WORK INSTRUCTION
From start to finish, set down the entries below exactly, leaving out the pictures.

DATASET

=== Section Start ===

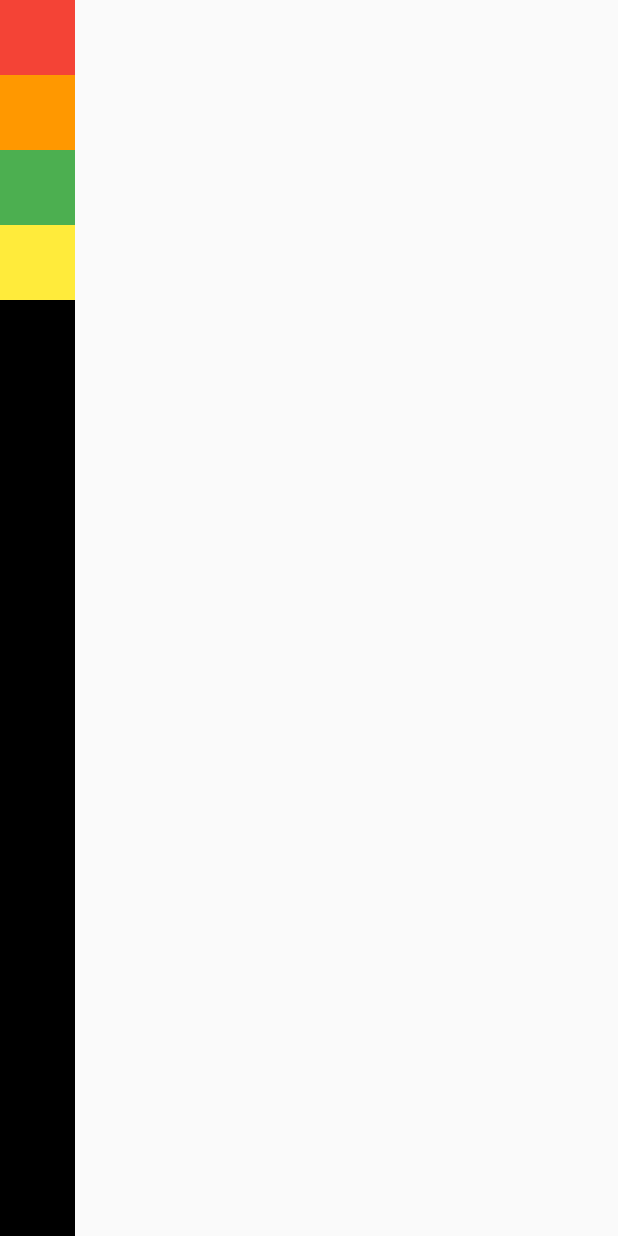
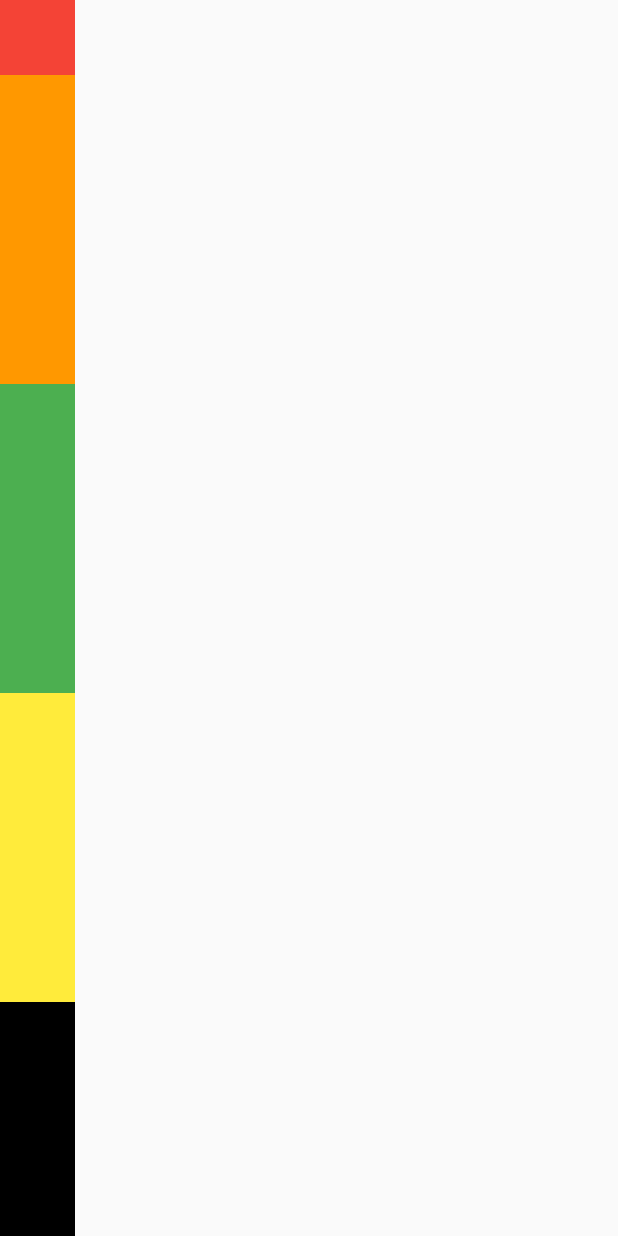
Before and after one commit to Doreki/Flutter, a Flutter app: the screen it shows after launch, on a phone screen of 412 x 824 dp. Run offline on Flutter 3.47's test engine with Material 2 defaults, Android fonts, the phone set to English and light mode, and no system bars.

Commit message:
실습 마무리

```diff
--- a/hello_flutter/lib/screen/home_screen.dart
+++ b/hello_flutter/lib/screen/home_screen.dart
@@ -11,27 +11,40 @@ class HomeScreen extends StatelessWidget {
         child: Container(
             color: Colors.black,
             child: Column(
+              mainAxisAlignment: MainAxisAlignment.start,
+              crossAxisAlignment: CrossAxisAlignment.start,
+              mainAxisSize: MainAxisSize.max,
               children: [
-              Container(
+                Flexible(
+                  child: Container(
                     color: Colors.red,
                     width: 50.0,
                     height: 50.0,
-              ),Container(
+                  ),
+                ),
+                Expanded(
+                  child: Container(
                     color: Colors.orange,
                     width: 50.0,
                     height: 50.0,
-              ),Container(
+                  ),
+                ),
+                Expanded(
+                  child: Container(
                     color: Colors.green,
                     width: 50.0,
                     height: 50.0,
-              ),Container(
+                  ),
+                ),
+                Expanded(
+                  child: Container(
                     color: Colors.yellow,
                     width: 50.0,
                     height: 50.0,
                   ),
+                ),
               ],
-          )
-        ),
+            )),
       ),
     );
   }
```
Lines whose indentation alone changed are shown as unchanged.
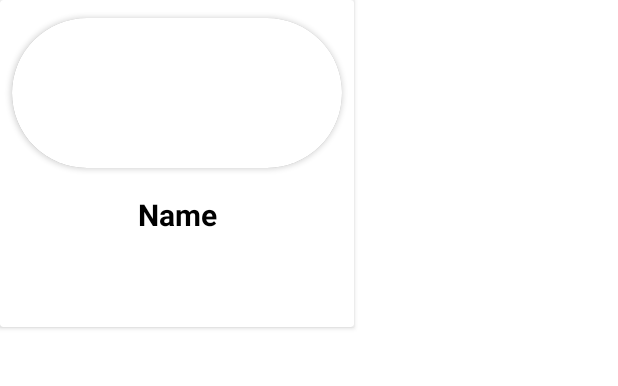
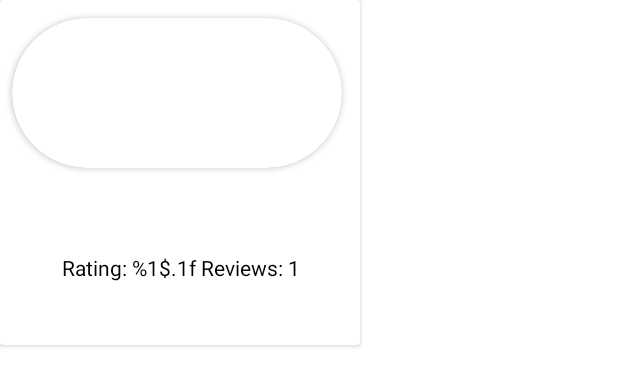
Before and after one commit to deemalmasri/TrainingProject2, an Android app: the layout resturent_list.xml on its own in the app's theme, with its tools: preview values and no code run, on a phone screen of 412 x 824 dp. Shown: the top 386 px of the screen. Run offline under Robolectric (Android 15) with nearby library versions, the phone set to English and light mode, and no system bars; network calls fail.

Commit message:
editing texts

```diff
--- a/app/src/main/res/layout/activity_main.xml
+++ b/app/src/main/res/layout/activity_main.xml
@@ -20,9 +20,9 @@
     <LinearLayout
         android:id="@+id/rlMain"
         android:layout_width="match_parent"
-        android:layout_height="220dp"
+        android:layout_height="230dp"
         android:layout_below="@+id/search_view"
-        android:padding="8dp"
+        android:paddingLeft="8dp"
         android:orientation="vertical">
 
         <TextView
@@ -46,7 +46,7 @@
     <LinearLayout
         android:id="@+id/rlMain2"
         android:layout_width="match_parent"
-        android:layout_height="220dp"
+        android:layout_height="230dp"
         android:layout_below="@+id/rlMain"
         android:padding="8dp"
         android:orientation="vertical">
@@ -71,7 +71,7 @@
     <LinearLayout
         android:id="@+id/rlMain3"
         android:layout_width="match_parent"
-        android:layout_height="220dp"
+        android:layout_height="230dp"
         android:layout_below="@+id/rlMain2"
         android:padding="8dp"
         android:orientation="vertical">
--- a/app/src/main/res/layout/resturent_list.xml
+++ b/app/src/main/res/layout/resturent_list.xml
@@ -2,15 +2,14 @@
 
 <androidx.cardview.widget.CardView
     xmlns:android="http://schemas.android.com/apk/res/android"
-    android:layout_width="236dp"
-    android:layout_height="218dp"
+    android:layout_width="240dp"
+    android:layout_height="230dp"
     android:id="@+id/card_1"
     xmlns:app="http://schemas.android.com/apk/res-auto" >
 
     <RelativeLayout
         android:layout_width="match_parent"
-        android:layout_height="218dp"
-     >
+        android:layout_height="match_parent">
 
         <androidx.cardview.widget.CardView
             android:layout_width="220dp"
@@ -48,20 +47,19 @@
 
         <TextView
             android:id="@+id/displayName"
-            android:layout_width="220dp"
-            android:layout_height="60dp"
+            android:layout_width="224dp"
+            android:layout_height="wrap_content"
             android:layout_above="@+id/display_rating"
             android:layout_alignParentStart="true"
             android:layout_alignParentTop="true"
             android:layout_alignParentEnd="true"
             android:layout_marginStart="8dp"
-            android:layout_marginTop="129dp"
+            android:layout_marginTop="120dp"
             android:layout_marginEnd="8dp"
-            android:layout_marginBottom="-1dp"
-            android:text="Name"
+            android:layout_marginBottom="0dp"
             android:textAlignment="center"
             android:textColor="@color/black"
-            android:textSize="20sp"
+            android:textSize="17sp"
             android:textStyle="bold"
             app:layout_constraintEnd_toEndOf="parent"
             app:layout_constraintRight_toRightOf="parent"
@@ -69,18 +67,19 @@
 
         <TextView
             android:id="@+id/display_rating"
-            android:layout_width="125dp"
-            android:layout_height="wrap_content"
+            android:layout_width="218dp"
+            android:layout_height="46dp"
             android:layout_alignParentStart="true"
             android:layout_alignParentEnd="true"
             android:layout_alignParentBottom="true"
-            android:layout_marginTop="8dp"
             android:layout_marginStart="8dp"
+            android:layout_marginTop="0dp"
             android:layout_marginEnd="8dp"
-            android:layout_marginBottom="8dp"
+            android:layout_marginBottom="15dp"
+            android:text="@string/res_text"
             android:textAlignment="center"
             android:textColor="@color/black"
-            android:textSize="16sp"
+            android:textSize="14sp"
             android:textStyle="normal" />
     </RelativeLayout>
 
```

=== Section End ===

EXERCISE RESPONSE
Before and after one commit to Doreki/Flutter, a Flutter app: the screen it shows after launch, on a phone screen of 412 x 824 dp. Run offline on Flutter 3.47's test engine with Material 2 defaults, Android fonts, the phone set to English and light mode, and no system bars.

Commit message:
실습 마무리

```diff
--- a/hello_flutter/lib/screen/home_screen.dart
+++ b/hello_flutter/lib/screen/home_screen.dart
@@ -11,27 +11,40 @@ class HomeScreen extends StatelessWidget {
         child: Container(
             color: Colors.black,
             child: Column(
+              mainAxisAlignment: MainAxisAlignment.start,
+              crossAxisAlignment: CrossAxisAlignment.start,
+              mainAxisSize: MainAxisSize.max,
               children: [
-              Container(
+                Flexible(
+                  child: Container(
                     color: Colors.red,
                     width: 50.0,
                     height: 50.0,
-              ),Container(
+                  ),
+                ),
+                Expanded(
+                  child: Container(
                     color: Colors.orange,
                     width: 50.0,
                     height: 50.0,
-              ),Container(
+                  ),
+                ),
+                Expanded(
+                  child: Container(
                     color: Colors.green,
                     width: 50.0,
                     height: 50.0,
-              ),Container(
+                  ),
+                ),
+                Expanded(
+                  child: Container(
                     color: Colors.yellow,
                     width: 50.0,
                     height: 50.0,
                   ),
+                ),
               ],
-          )
-        ),
+            )),
       ),
     );
   }
```
Lines whose indentation alone changed are shown as unchanged.
Before and after one commit to deemalmasri/TrainingProject2, an Android app: the layout resturent_list.xml on its own in the app's theme, with its tools: preview values and no code run, on a phone screen of 412 x 824 dp. Shown: the top 386 px of the screen. Run offline under Robolectric (Android 15) with nearby library versions, the phone set to English and light mode, and no system bars; network calls fail.

Commit message:
editing texts

```diff
--- a/app/src/main/res/layout/activity_main.xml
+++ b/app/src/main/res/layout/activity_main.xml
@@ -20,9 +20,9 @@
     <LinearLayout
         android:id="@+id/rlMain"
         android:layout_width="match_parent"
-        android:layout_height="220dp"
+        android:layout_height="230dp"
         android:layout_below="@+id/search_view"
-        android:padding="8dp"
+        android:paddingLeft="8dp"
         android:orientation="vertical">
 
         <TextView
@@ -46,7 +46,7 @@
     <LinearLayout
         android:id="@+id/rlMain2"
         android:layout_width="match_parent"
-        android:layout_height="220dp"
+        android:layout_height="230dp"
         android:layout_below="@+id/rlMain"
         android:padding="8dp"
         android:orientation="vertical">
@@ -71,7 +71,7 @@
     <LinearLayout
         android:id="@+id/rlMain3"
         android:layout_width="match_parent"
-        android:layout_height="220dp"
+        android:layout_height="230dp"
         android:layout_below="@+id/rlMain2"
         android:padding="8dp"
         android:orientation="vertical">
--- a/app/src/main/res/layout/resturent_list.xml
+++ b/app/src/main/res/layout/resturent_list.xml
@@ -2,15 +2,14 @@
 
 <androidx.cardview.widget.CardView
     xmlns:android="http://schemas.android.com/apk/res/android"
-    android:layout_width="236dp"
-    android:layout_height="218dp"
+    android:layout_width="240dp"
+    android:layout_height="230dp"
     android:id="@+id/card_1"
     xmlns:app="http://schemas.android.com/apk/res-auto" >
 
     <RelativeLayout
         android:layout_width="match_parent"
-        android:layout_height="218dp"
-     >
+        android:layout_height="match_parent">
 
         <androidx.cardview.widget.CardView
             android:layout_width="220dp"
@@ -48,20 +47,19 @@
 
         <TextView
             android:id="@+id/displayName"
-            android:layout_width="220dp"
-            android:layout_height="60dp"
+            android:layout_width="224dp"
+            android:layout_height="wrap_content"
             android:layout_above="@+id/display_rating"
             android:layout_alignParentStart="true"
             android:layout_alignParentTop="true"
             android:layout_alignParentEnd="true"
             android:layout_marginStart="8dp"
-            android:layout_marginTop="129dp"
+            android:layout_marginTop="120dp"
             android:layout_marginEnd="8dp"
-            android:layout_marginBottom="-1dp"
-            android:text="Name"
+            android:layout_marginBottom="0dp"
             android:textAlignment="center"
             android:textColor="@color/black"
-            android:textSize="20sp"
+            android:textSize="17sp"
             android:textStyle="bold"
             app:layout_constraintEnd_toEndOf="parent"
             app:layout_constraintRight_toRightOf="parent"
@@ -69,18 +67,19 @@
 
         <TextView
             android:id="@+id/display_rating"
-            android:layout_width="125dp"
-            android:layout_height="wrap_content"
+            android:layout_width="218dp"
+            android:layout_height="46dp"
             android:layout_alignParentStart="true"
             android:layout_alignParentEnd="true"
             android:layout_alignParentBottom="true"
-            android:layout_marginTop="8dp"
             android:layout_marginStart="8dp"
+            android:layout_marginTop="0dp"
             android:layout_marginEnd="8dp"
-            android:layout_marginBottom="8dp"
+            android:layout_marginBottom="15dp"
+            android:text="@string/res_text"
             android:textAlignment="center"
             android:textColor="@color/black"
-            android:textSize="16sp"
+            android:textSize="14sp"
             android:textStyle="normal" />
     </RelativeLayout>
 
```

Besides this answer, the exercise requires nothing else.